Why doesn’t CarFax provide alerts for potentially troubling car history data, or provide a score based on the vehicle history? Like many business decisions, there are several contributing factors and, in this case, each should make car buying consumers question the value of the report and whether CarFax has their best interests in mind. Indeed, the same factors may even open an opportunity for a more nimble competitor to rethink the market, rebuild the reports and redesign the industry.
The car-buying public is not CarFax’s primary customer. CarFax—which controls an estimated 90% of the auto title history market—built its empire by penning exclusive agreements with numerous auto manufacturers and their certified pre-owned programs, as well as auto classified outfits such as Auto Trader and Cars.com. The vast majority of CarFax reports are purchased by the people certifying or selling used cars, and then provided to the buying public for free. Why? Because a clean CarFax report provides a consumer confidence that they are getting what they pay for. As we saw in yesterday’s posts here and here, however, the CarFax report offers only raw data, no analysis, and the consumer’s confidence is not always earned.
The fact is, CarFax’s primary customers like the reports minimal. CarFax specifically calls out only the worst case cars (such as titles branded Salvage or Flood), which smoothes the sales process and provides consumers with a perception of quality despite minimal due diligence and no analysis. To this end, CarFax is not truly a research tool for consumers, but a sales tool designed to reduce friction in the used car market. If CarFax went out of its way to raise flags for questionable history, the pool of purchasers for the car would diminish as would the value of the car. If CarFax provided a score, its dominance in the market would likely set up de facto diminishing tiered pricing based on the score range, and likely give more false positives than negatives. As it is, if a CarFax shows a title branded as Salvaged or Flood, the car’s resale value is almost nothing. If CarFax provided a more robust title history analysis, the first casualty would be the bottom line of their best customers.

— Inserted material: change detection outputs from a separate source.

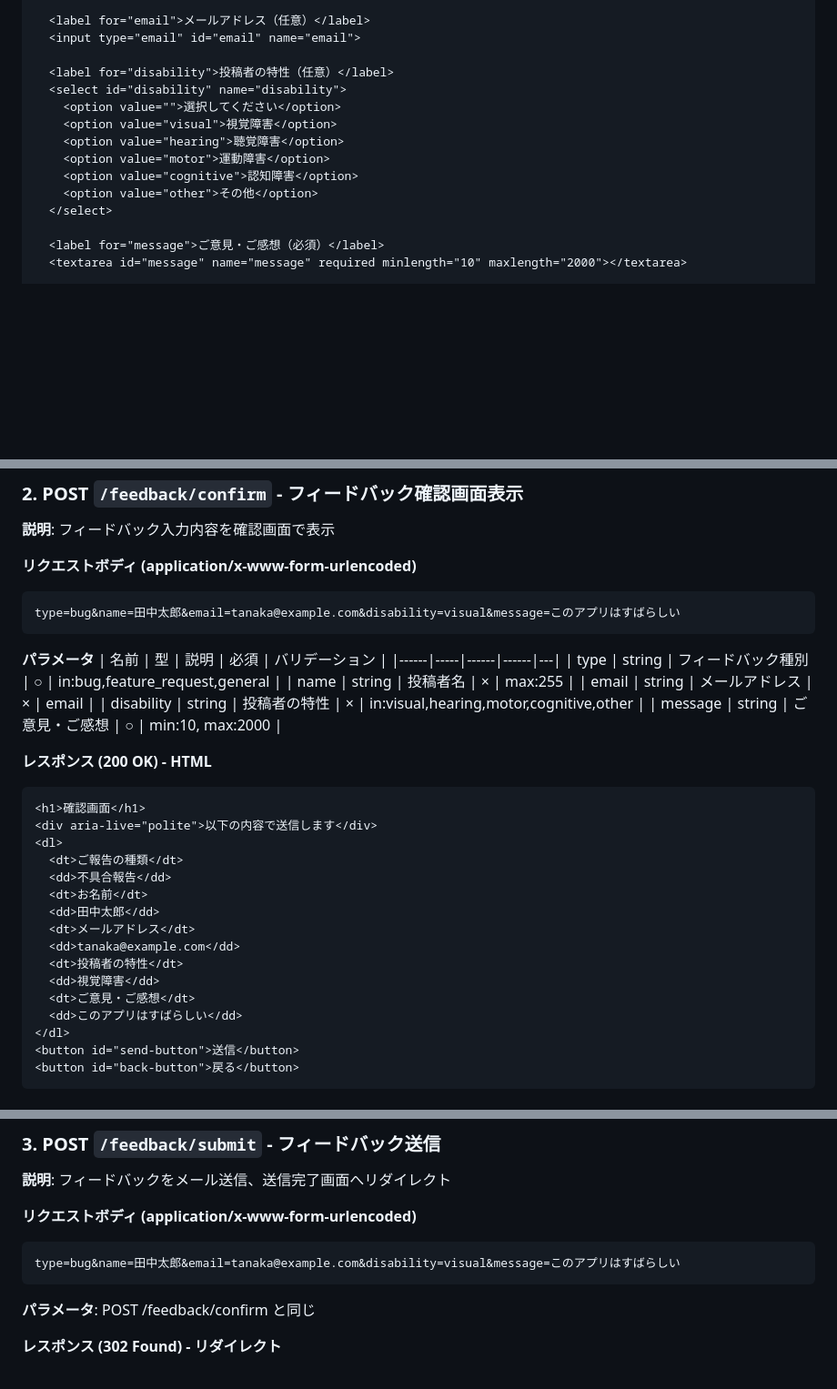
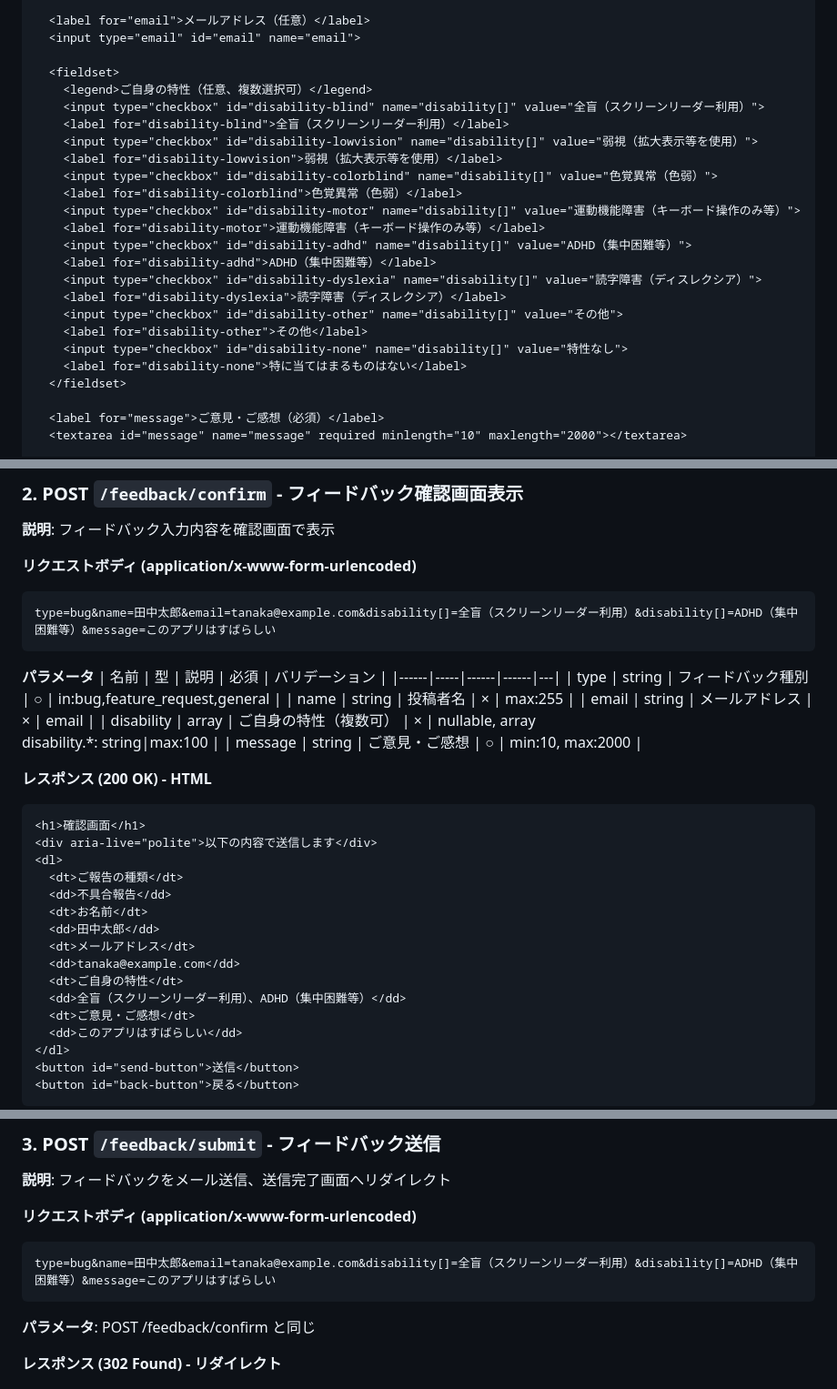
Before and after one commit to milyimi/a11y-shogi, a Markdown page: docs/design/04_API_SPECIFICATION.md, 3 parts joined by grey strips. Shown at 91% size. GitHub-like rendering; blank space fills up the shorter version.

Commit message:
docs: フィードバックフォームの複数選択対応をドキュメントに反映
- 02_USER_FLOWS.md: セレクト→チェックボックス、バリデーション配列対応
- 04_API_SPECIFICATION.md: フォーム例・パラメータ・メール例を更新
- 「未記入」→「未選択」に統一
- 複数選択時は「、」区切りで表記（例: 全盲、ADHD）

````diff
--- a/docs/design/04_API_SPECIFICATION.md
+++ b/docs/design/04_API_SPECIFICATION.md
@@ -752,15 +752,25 @@ AI応答がある場合:
   <label for="email">メールアドレス（任意）</label>
   <input type="email" id="email" name="email">
 
-  <label for="disability">投稿者の特性（任意）</label>
-  <select id="disability" name="disability">
-    <option value="">選択してください</option>
-    <option value="visual">視覚障害</option>
-    <option value="hearing">聴覚障害</option>
-    <option value="motor">運動障害</option>
-    <option value="cognitive">認知障害</option>
-    <option value="other">その他</option>
-  </select>
+  <fieldset>
+    <legend>ご自身の特性（任意、複数選択可）</legend>
+    <input type="checkbox" id="disability-blind" name="disability[]" value="全盲（スクリーンリーダー利用）">
+    <label for="disability-blind">全盲（スクリーンリーダー利用）</label>
+    <input type="checkbox" id="disability-lowvision" name="disability[]" value="弱視（拡大表示等を使用）">
+    <label for="disability-lowvision">弱視（拡大表示等を使用）</label>
+    <input type="checkbox" id="disability-colorblind" name="disability[]" value="色覚異常（色弱）">
+    <label for="disability-colorblind">色覚異常（色弱）</label>
+    <input type="checkbox" id="disability-motor" name="disability[]" value="運動機能障害（キーボード操作のみ等）">
+    <label for="disability-motor">運動機能障害（キーボード操作のみ等）</label>
+    <input type="checkbox" id="disability-adhd" name="disability[]" value="ADHD（集中困難等）">
+    <label for="disability-adhd">ADHD（集中困難等）</label>
+    <input type="checkbox" id="disability-dyslexia" name="disability[]" value="読字障害（ディスレクシア）">
+    <label for="disability-dyslexia">読字障害（ディスレクシア）</label>
+    <input type="checkbox" id="disability-other" name="disability[]" value="その他">
+    <label for="disability-other">その他</label>
+    <input type="checkbox" id="disability-none" name="disability[]" value="特性なし">
+    <label for="disability-none">特に当てはまるものはない</label>
+  </fieldset>
 
   <label for="message">ご意見・ご感想（必須）</label>
   <textarea id="message" name="message" required minlength="10" maxlength="2000"></textarea>
@@ -782,7 +792,7 @@ AI応答がある場合:
 
 **リクエストボディ (application/x-www-form-urlencoded)**
 ```
-type=bug&name=田中太郎&email=tanaka@example.com&disability=visual&message=このアプリはすばらしい
+type=bug&name=田中太郎&email=tanaka@example.com&disability[]=全盲（スクリーンリーダー利用）&disability[]=ADHD（集中困難等）&message=このアプリはすばらしい
 ```
 
 **パラメータ**
@@ -791,7 +801,7 @@ type=bug&name=田中太郎&email=tanaka@example.com&disability=visual&message=
 | type | string | フィードバック種別 | ○ | in:bug,feature_request,general |
 | name | string | 投稿者名 | × | max:255 |
 | email | string | メールアドレス | × | email |
-| disability | string | 投稿者の特性 | × | in:visual,hearing,motor,cognitive,other |
+| disability | array | ご自身の特性（複数可） | × | nullable, array<br>disability.*: string\|max:100 |
 | message | string | ご意見・ご感想 | ○ | min:10, max:2000 |
 
 **レスポンス (200 OK) - HTML**
@@ -805,8 +815,8 @@ type=bug&name=田中太郎&email=tanaka@example.com&disability=visual&message=
   <dd>田中太郎</dd>
   <dt>メールアドレス</dt>
   <dd>tanaka@example.com</dd>
-  <dt>投稿者の特性</dt>
-  <dd>視覚障害</dd>
+  <dt>ご自身の特性</dt>
+  <dd>全盲（スクリーンリーダー利用）、ADHD（集中困難等）</dd>
   <dt>ご意見・ご感想</dt>
   <dd>このアプリはすばらしい</dd>
 </dl>
@@ -833,7 +843,7 @@ type=bug&name=田中太郎&email=tanaka@example.com&disability=visual&message=
 
 **リクエストボディ (application/x-www-form-urlencoded)**
 ```
-type=bug&name=田中太郎&email=tanaka@example.com&disability=visual&message=このアプリはすばらしい
+type=bug&name=田中太郎&email=tanaka@example.com&disability[]=全盲（スクリーンリーダー利用）&disability[]=ADHD（集中困難等）&message=このアプリはすばらしい
 ```
 
 **パラメータ**: POST /feedback/confirm と同じ
````
Also changed, not shown: other parts of docs/design/04_API_SPECIFICATION.md (+1 -1 lines), docs/design/02_USER_FLOWS.md (+12 -9 lines).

Interestingly enough, auto dealerships—who are begrudgingly one of CarFax’s primary customers— have recently come out against CarFax reports as unreliable. The most public outcry is voiced in an antitrust lawsuit (Maxon Hyundai Mazda NYLSI Inc. d/b/a/ Sunrise Toyota et al. v. CarFax Inc., case number 13-cv-2680, in the U.S. District Court for the Southern District of New York) currently supported by nearly 600 dealerships around the country. While dealerships certainly stand to gain from the lack of analysis in CarFax reports, that benefit appears outweighed by the squeeze put on dealers resulting from CarFax’s sweetheart deals with OEMs, certified pre-owned programs and auto classifieds. With each of those entities only recognizing CarFax reports, the suit alleges CarFax often charges dealers five times as much as competing title history providers. In the effort to unseat CarFax from this alleged monopoly, consumers have found an unlikely ally in the dealers who now claim CarFax reports are unreliable and subject dealers to unnecessary litigation. Whether the dealer’s arguments find traction is yet to be seen, but in the meantime, have no doubt that despite their protests, dealers will milk as much value from the shroud of quality CarFax confers.
In all of this, the consumer gets lost, both figuratively and literally. The reports are not the best product for consumers, but are instead designed to facilitate sales. The reports also provide raw data with no analysis. While many consumers will meaningfully interpret the data, many more will see the lack of obvious alerts as a stamp of approval. It would be no easy feat to develop an algorithm to detect questionable data in a title history and thus provide meaningful analysis, but not impossible. Through their antitrust claims discussed above, hundreds of dealerships are unwittingly creating a market for precisely such a product. Indeed, from a public relations and litigation perspective, dealerships (and OEMs to some degree) could benefit from helping support or design a product which ensures transparency in auto deals, and would likely see a decline in auto fraud litigation costs as a result. Even better, if a title-history product had organic growth based on consumer transparency creating mutual benefit to consumer and business alike, the sheen of CarFax’s gold-standard perception would fade, and the gravity of exclusivity agreements diminish.
Certainly this article does not cover the title history industry with sufficient depth, and the solution proposed above is oversimplified; however the point is that consumers and industry need not accept the status quo. The innumerable lawsuits filed by consumers for defects in cars hidden or undisclosed in title reports coupled with the antitrust lawsuit by dealers reveal the title history industry as broken, or at the very least damaged. Given that rare agreement by major players on both sides of such a common, yet critical transaction, there is no question this industry is ready for redesign.
This is the same problem with investment analysts and accounting firms. Accounting firms are audited by the people who pay them, not an independent third party. Part of the reason that Groupon’s S-1 filing was so full of flaws was that Ernst & Young was being paid by Groupon. Keeping the customer happy comes into play.